“I’ve been looking at a lot of different things, including science,” said Childers, who attends Waverly High School in Waverly, Ohio. “This event has broadened some of the subjects I will consider because many of them appeal to me. And it’s really fun.”
EM conducted the 10th version of the event earlier this month and welcomed nearly 1,500 students from 32 southern Ohio high schools. Interactive demonstrations in 15-minute intervals provide the students an array of subjects, and an opportunity to interact with representatives from regional universities and employers.
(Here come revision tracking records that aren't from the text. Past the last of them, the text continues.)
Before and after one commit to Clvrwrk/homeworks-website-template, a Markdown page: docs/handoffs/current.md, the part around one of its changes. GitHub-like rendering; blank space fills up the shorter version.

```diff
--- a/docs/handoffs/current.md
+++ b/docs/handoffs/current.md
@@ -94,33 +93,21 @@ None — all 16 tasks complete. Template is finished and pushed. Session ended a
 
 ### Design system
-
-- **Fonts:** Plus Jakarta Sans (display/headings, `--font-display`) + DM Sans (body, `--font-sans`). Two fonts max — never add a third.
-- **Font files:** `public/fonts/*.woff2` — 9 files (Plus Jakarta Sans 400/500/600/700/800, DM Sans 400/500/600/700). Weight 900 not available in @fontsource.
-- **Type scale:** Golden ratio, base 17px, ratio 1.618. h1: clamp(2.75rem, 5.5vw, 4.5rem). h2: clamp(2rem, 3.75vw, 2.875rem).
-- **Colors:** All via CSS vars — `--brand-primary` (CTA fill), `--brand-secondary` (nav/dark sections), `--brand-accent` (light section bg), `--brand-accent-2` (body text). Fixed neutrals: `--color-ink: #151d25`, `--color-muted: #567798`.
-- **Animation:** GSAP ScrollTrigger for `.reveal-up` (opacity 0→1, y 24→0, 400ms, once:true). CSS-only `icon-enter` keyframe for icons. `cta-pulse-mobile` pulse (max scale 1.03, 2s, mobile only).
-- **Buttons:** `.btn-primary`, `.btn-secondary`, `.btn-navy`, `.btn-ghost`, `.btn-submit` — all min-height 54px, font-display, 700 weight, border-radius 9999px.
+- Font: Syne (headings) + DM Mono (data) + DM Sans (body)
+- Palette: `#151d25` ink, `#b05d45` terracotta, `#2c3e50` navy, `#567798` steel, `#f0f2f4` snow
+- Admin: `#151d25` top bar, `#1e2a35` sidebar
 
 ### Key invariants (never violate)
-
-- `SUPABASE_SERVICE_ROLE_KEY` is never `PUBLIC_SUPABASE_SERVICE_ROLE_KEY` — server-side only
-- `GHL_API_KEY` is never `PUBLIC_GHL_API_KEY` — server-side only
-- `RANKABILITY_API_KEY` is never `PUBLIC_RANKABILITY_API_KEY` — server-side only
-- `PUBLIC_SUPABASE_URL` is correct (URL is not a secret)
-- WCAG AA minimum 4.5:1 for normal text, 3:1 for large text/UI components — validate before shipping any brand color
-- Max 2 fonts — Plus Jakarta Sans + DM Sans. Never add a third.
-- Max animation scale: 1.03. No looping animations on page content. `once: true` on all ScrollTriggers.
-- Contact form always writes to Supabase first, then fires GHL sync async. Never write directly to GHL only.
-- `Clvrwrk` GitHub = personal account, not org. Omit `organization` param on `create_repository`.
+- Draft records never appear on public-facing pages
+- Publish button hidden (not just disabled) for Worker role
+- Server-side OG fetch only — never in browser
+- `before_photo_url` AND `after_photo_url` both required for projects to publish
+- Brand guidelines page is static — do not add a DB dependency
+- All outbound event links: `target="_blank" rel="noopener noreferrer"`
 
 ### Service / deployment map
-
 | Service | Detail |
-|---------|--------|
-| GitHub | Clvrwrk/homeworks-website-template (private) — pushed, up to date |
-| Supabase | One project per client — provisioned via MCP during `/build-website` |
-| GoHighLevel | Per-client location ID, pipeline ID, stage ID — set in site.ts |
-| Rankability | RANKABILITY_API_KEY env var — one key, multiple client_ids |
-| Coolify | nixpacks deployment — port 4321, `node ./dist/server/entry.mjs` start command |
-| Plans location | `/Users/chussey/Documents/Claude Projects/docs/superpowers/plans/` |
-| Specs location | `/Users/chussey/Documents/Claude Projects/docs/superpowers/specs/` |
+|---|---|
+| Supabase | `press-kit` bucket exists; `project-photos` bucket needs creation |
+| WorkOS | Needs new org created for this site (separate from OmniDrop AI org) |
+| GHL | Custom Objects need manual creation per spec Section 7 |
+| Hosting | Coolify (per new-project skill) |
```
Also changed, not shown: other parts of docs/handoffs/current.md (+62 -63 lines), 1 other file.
One of the employers is General Electric Aviation, which has its jet engine test operation in nearby Peebles, Ohio. Amy Swango, who organized the company’s display, said interacting with students not only informs them of opportunities, but helps the company address workforce development needs.
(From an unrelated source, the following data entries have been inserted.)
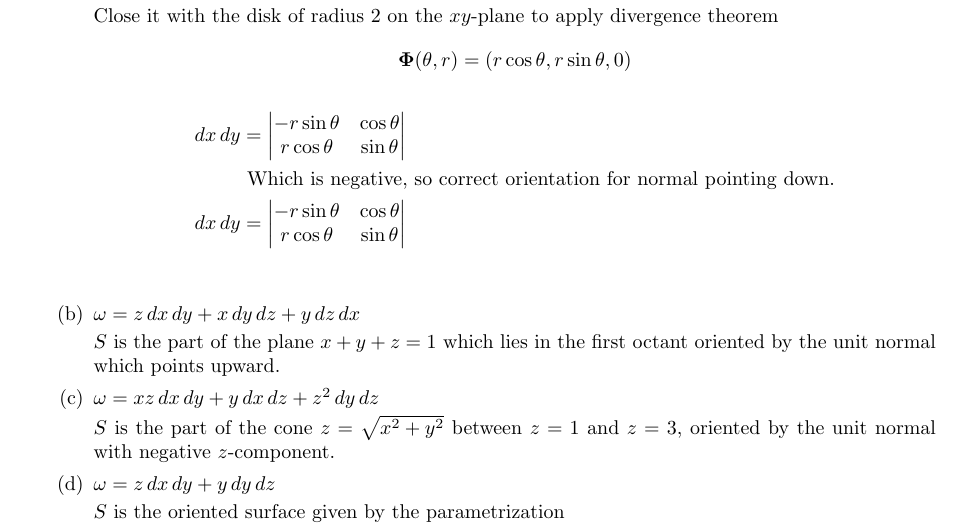
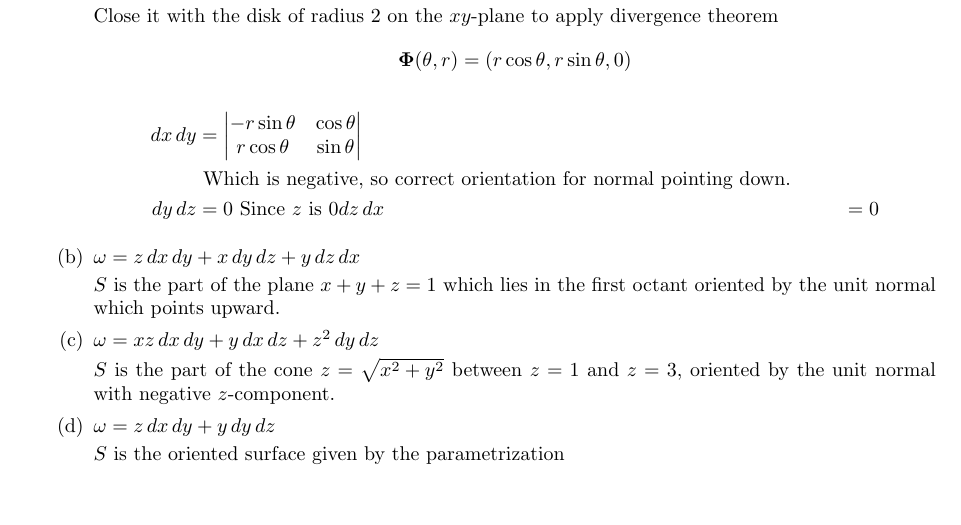
Before and after one commit to poonkeegan/school, a LaTeX document (matb42/a10.tex): part of page 6 of 11, cut so that both start at the same text, the shorter picture padded with empty space. Compiled offline with pdfLaTeX.

Commit message:
Tue Mar 27 10:13:06 EDT 2018

```diff
--- a/matb42/a10.tex
+++ b/matb42/a10.tex
@@ -146,7 +146,8 @@ Apr 3rd 2018}
         \begin{align*}
             dx\, dy &= \begin{vmatrix} -r\sin \theta & \cos \theta \\ r \cos \theta &  \sin \theta \end{vmatrix} \\
             &\text{ Which is negative, so correct orientation for normal pointing down.} \\
-            dx\, dy &= \begin{vmatrix} -r\sin \theta & \cos \theta \\ r \cos \theta &  \sin \theta \end{vmatrix} \\
+            dy\, dz &= 0 \text{ Since $z$ is 0}
+            dz\, dx &= 0
         \end{align*}
 
         \item $\omega = z \, dx \, dy + x \, dy \, dz + y \, dz \, dx$
```
Also changed, not shown: matb42/a10.pdf.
“We can draw engineers from anywhere, but not everyone wants to stay here long term, so we think it is important to make young people here aware of what we do and what we offer,” Swango said. “It’s fascinating that many airplanes that fly over us every day have engines that were tested at our plant. That puts a seed in their minds that there are opportunities right here.”
That approach is exactly what motivates teachers like Britnee Inman, a chemistry and biology teacher at nearby Manchester High School. Inman said it is important for young people to recognize the opportunities and STEM careers within their grasp.
“This is good for our students because we are in a low socioeconomic school district. It is advantageous for our students just to see the opportunities that are available, some of the jobs here at the plant site, and the businesses that are in the area,” Inman said. “The students like to see all the information from the colleges. We’ve had several recent graduates go into science fields because they came to this event.”
That marriage of interests and needs was the driver when the event was originally conceived in 2010, said EM Project Coordinator Greg Simonton of the Portsmouth/Paducah Project Office.
“The nation has a need for more kids to get involved in the sciences. Check. Our young people need opportunities. Check. Our regional businesses need to foster an infrastructure of local employees for workforce continuity. Check,” Simonton said. “Science Alliance is not just an everyday science fair. This event changes lives, changes the way we think about STEM education, and addresses bigger challenges that we all face.”
Nick Mowery, a junior at Valley High School in Lucasville, said the event showed him areas of studies with which he was not familiar.
“It was great to talk to the universities and see all their various majors. I really liked the robotics demonstrations shown by Shawnee State University,” he said. “Science Alliance is a really cool thing where students can get information that can help them in their lives.”